**Records for the exercise**
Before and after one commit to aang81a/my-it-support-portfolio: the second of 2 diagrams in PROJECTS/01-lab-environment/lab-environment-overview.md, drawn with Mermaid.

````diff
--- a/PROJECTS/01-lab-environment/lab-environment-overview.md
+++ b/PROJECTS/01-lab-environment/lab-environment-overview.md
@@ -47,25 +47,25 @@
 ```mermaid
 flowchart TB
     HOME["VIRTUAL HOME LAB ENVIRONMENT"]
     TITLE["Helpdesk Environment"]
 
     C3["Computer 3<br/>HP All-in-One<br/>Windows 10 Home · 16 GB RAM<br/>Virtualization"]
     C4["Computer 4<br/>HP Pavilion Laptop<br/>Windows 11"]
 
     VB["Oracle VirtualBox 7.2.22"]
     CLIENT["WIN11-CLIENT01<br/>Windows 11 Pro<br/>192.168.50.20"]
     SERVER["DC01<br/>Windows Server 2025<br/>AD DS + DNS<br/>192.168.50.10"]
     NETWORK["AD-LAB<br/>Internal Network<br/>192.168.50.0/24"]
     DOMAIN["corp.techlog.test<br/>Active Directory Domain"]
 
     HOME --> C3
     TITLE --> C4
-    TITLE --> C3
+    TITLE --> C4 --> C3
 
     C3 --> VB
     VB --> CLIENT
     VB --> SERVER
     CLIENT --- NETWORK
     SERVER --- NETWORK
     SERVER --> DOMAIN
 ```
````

==

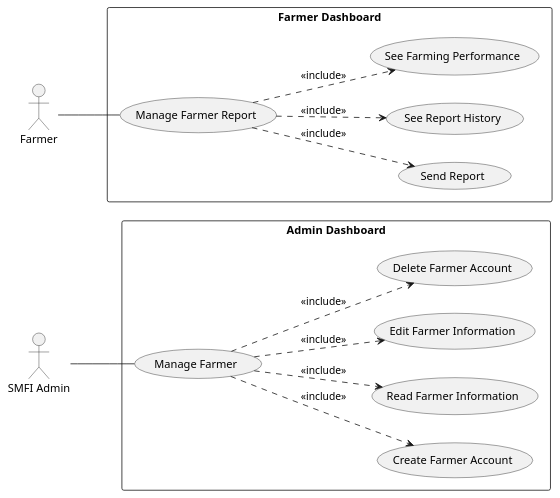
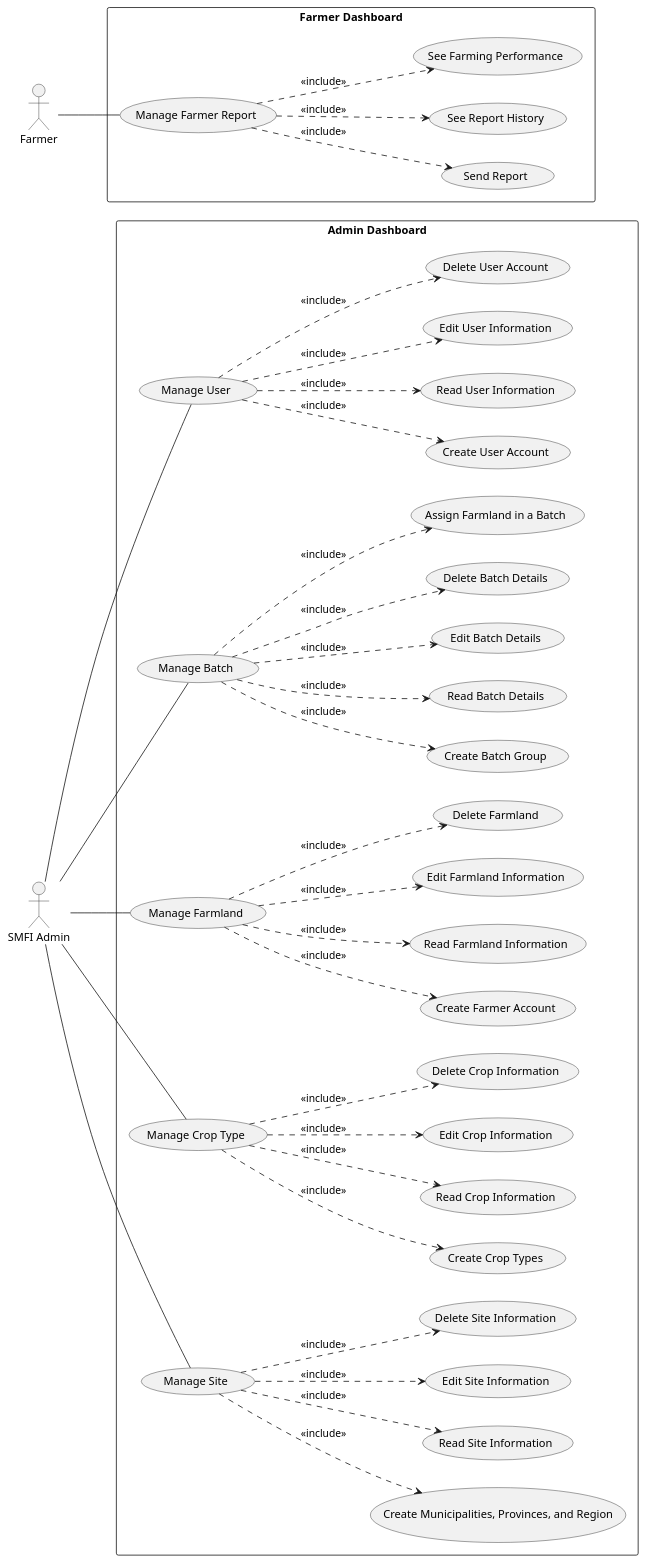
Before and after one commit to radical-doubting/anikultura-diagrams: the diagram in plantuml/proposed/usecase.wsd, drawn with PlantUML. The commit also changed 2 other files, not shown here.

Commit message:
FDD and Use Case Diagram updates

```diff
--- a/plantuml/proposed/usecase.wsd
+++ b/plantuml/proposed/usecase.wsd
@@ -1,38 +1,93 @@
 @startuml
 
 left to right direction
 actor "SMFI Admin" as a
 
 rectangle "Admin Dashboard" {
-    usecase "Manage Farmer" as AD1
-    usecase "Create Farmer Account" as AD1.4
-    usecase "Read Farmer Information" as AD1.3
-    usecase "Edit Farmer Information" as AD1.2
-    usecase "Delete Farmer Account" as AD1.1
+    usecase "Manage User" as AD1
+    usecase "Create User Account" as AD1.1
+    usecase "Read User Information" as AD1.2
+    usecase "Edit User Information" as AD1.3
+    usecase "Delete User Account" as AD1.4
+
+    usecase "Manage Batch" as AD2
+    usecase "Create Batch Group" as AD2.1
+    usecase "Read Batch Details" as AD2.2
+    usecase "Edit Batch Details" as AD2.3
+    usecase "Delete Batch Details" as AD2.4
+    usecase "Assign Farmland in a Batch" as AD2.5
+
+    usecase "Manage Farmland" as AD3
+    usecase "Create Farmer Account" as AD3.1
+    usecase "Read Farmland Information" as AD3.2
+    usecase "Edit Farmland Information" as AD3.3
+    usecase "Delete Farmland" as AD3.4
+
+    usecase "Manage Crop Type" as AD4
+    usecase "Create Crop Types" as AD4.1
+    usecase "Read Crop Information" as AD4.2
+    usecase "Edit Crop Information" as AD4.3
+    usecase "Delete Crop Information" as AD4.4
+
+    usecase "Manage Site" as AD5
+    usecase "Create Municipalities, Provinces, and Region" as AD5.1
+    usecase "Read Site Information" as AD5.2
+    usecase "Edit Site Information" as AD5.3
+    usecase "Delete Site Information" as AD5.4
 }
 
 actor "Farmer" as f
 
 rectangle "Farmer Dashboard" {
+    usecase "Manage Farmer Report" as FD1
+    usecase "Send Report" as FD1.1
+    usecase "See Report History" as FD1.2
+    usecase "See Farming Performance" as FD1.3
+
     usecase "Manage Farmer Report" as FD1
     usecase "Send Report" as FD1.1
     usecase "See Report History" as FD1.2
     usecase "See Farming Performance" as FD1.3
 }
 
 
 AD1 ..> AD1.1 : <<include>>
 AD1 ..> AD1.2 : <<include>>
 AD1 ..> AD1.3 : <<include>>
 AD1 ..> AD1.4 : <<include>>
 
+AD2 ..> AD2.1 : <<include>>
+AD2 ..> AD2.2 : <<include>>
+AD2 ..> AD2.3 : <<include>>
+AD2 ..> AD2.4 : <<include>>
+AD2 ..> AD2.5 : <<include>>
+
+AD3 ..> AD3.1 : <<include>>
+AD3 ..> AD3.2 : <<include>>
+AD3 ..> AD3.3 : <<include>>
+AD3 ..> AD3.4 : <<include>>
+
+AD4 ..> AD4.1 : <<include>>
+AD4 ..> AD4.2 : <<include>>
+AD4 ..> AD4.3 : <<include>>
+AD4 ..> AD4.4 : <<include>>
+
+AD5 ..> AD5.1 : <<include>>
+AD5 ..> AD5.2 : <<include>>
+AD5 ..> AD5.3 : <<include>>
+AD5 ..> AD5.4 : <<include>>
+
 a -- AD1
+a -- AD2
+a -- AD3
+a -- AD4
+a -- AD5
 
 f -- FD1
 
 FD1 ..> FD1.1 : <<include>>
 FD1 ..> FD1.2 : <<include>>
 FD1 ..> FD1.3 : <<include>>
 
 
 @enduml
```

* * *

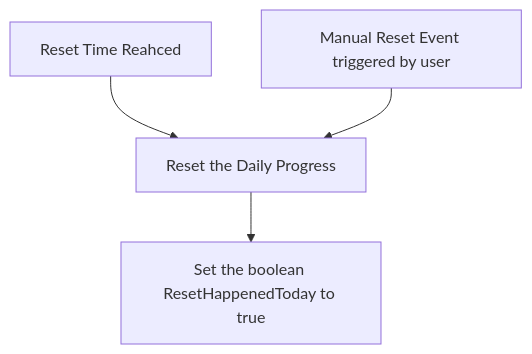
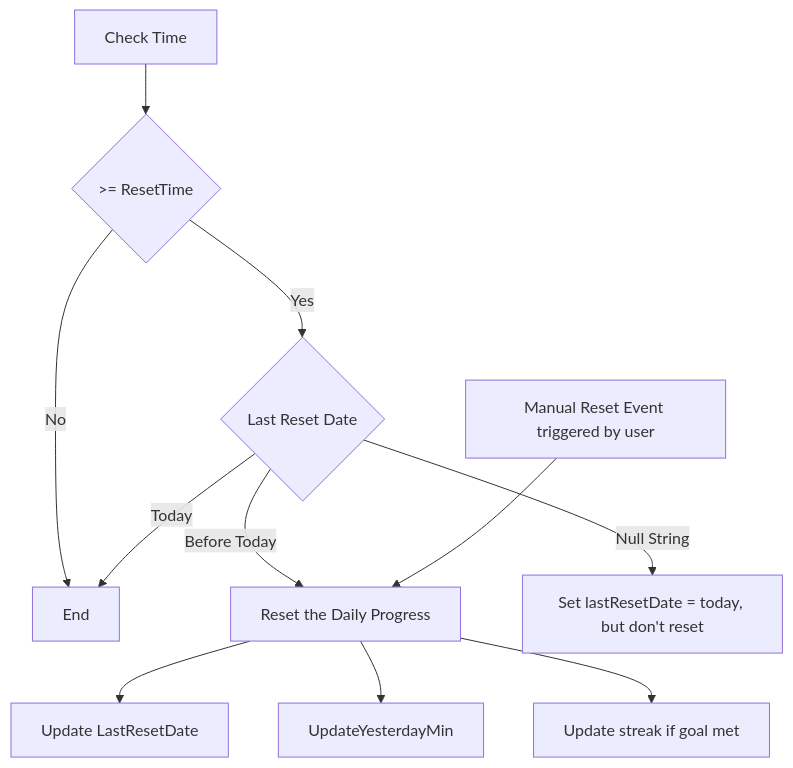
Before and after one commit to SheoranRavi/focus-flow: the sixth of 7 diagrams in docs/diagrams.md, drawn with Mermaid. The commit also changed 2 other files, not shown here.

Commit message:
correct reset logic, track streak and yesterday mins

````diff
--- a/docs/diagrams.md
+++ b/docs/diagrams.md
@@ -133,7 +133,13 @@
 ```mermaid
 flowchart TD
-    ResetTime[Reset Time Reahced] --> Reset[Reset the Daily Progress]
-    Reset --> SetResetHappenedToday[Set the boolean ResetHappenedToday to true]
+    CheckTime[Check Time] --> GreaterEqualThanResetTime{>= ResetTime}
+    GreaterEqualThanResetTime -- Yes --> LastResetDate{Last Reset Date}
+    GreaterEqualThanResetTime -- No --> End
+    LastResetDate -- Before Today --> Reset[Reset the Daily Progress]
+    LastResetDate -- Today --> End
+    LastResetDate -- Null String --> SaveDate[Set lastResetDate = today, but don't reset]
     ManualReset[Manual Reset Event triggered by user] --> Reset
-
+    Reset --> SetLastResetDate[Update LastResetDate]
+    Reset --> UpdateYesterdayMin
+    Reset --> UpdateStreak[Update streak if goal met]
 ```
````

**About this task**
What lines in the listing above hold the string "Report"? List them.

**Result of this task**
+    usecase "Manage Farmer Report" as FD1
+    usecase "Send Report" as FD1.1
+    usecase "See Report History" as FD1.2
     usecase "Manage Farmer Report" as FD1
     usecase "Send Report" as FD1.1
     usecase "See Report History" as FD1.2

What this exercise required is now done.